Edited by gremlinchode, 01 March 2014 - 05:07 AM.
Posted 04 February 2017 - 06:55 PM
the pragmatist in me would say almost empty, as everything is almost air, distance between atomic particles is as long as from earth to moon :) just empty space. But I'll go with half full.
L.E. sorry if i bumped the thread. I'll be more careful in the future.
Edited by micutzocekurai, 04 February 2017 - 06:59 PM.
Posted 04 February 2017 - 07:55 PM
Posted 10 February 2017 - 07:25 AM
The glass is ALWAYS FULL. In the case we are considering it is half water and half atmospheric gases and trace volitiles in the air of the thread starter room. (Think tainted methane).
Even in the depths of outer fucking space our ethereal glass of discussion will contain a completely encircled and dimensionaly defined volume of VACUUM.

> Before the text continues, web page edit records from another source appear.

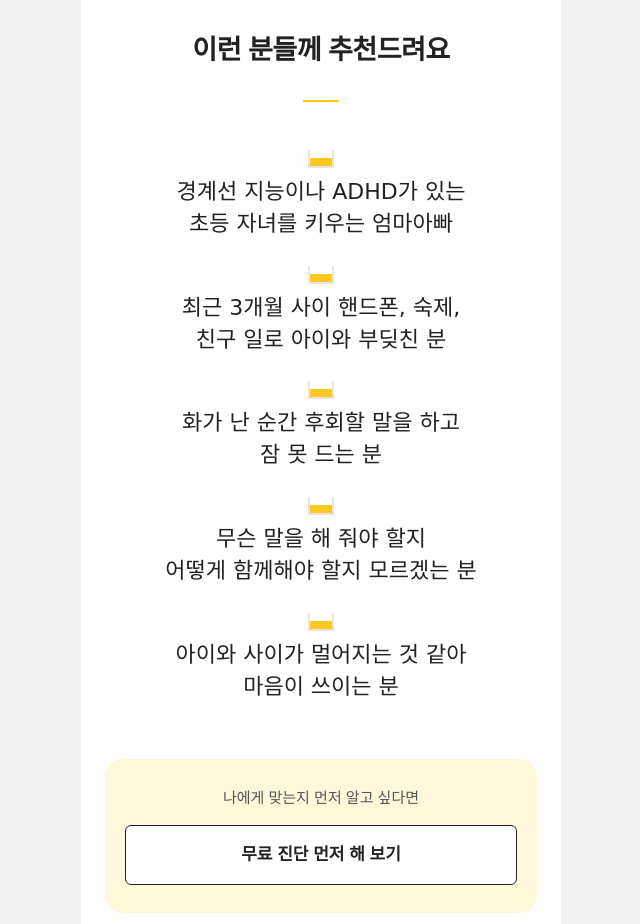
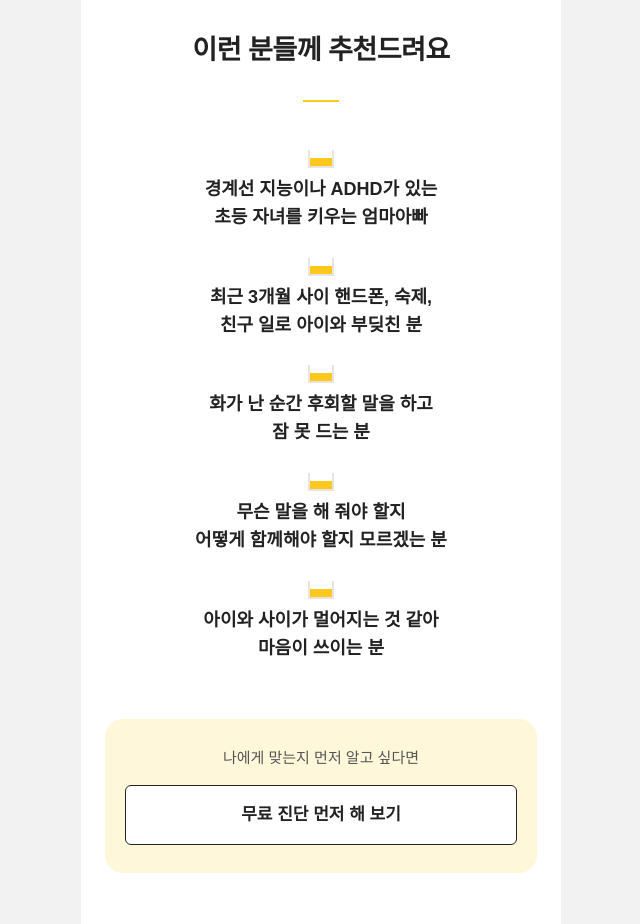
Before and after one commit to okjeongyeon/sum-gorigi, a plain HTML site: page 상세.html in a window 1280 px wide. Shown: the part 10280-11204 px from the top of the page, without its empty margins (319-959 px from the left). Drawn offline with Linux system fonts and the light colour scheme.

Commit message:
추천 목록 글꼴을 본문 글꼴로 맞추고, 챌린지 배지를 4주로 수정
Co-Authored-By: Claude Opus 5.5 <noreply@anthropic.com>

```diff
--- a/상세.html
+++ b/상세.html
@@ -212,7 +212,7 @@
   /* 12. 추천 */
   .s12 h2{font-weight:800}
   .rec{list-style:none;margin-top:10px}
-  .rec li{font-family:var(--hand);font-size:22px;line-height:1.45;padding-top:26px}
+  .rec li{font-size:18px;font-weight:600;line-height:1.55;padding-top:26px}
   .rec li::before{content:"";display:block;width:22px;height:16px;margin:0 auto 8px;border:2px solid #E8E5E0;border-top:none;background:linear-gradient(transparent 50%,var(--yellow) 50%)}
   .diag{margin-top:56px;background:#FFF7DA;border-radius:18px;padding:28px 20px}
   .diag p{font-size:15px;color:var(--ink-2)}
```
Also changed, not shown: 챌린지.html (+1 -1 lines).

Remember we didn't specify what must be IN the glass only if it was full or empty or something in between.
In the later case the glass is full with absolute vacuum. Whate very you decide a vacuum is becomes immaterial to the decision of what is in the glass. It is full with it none the less.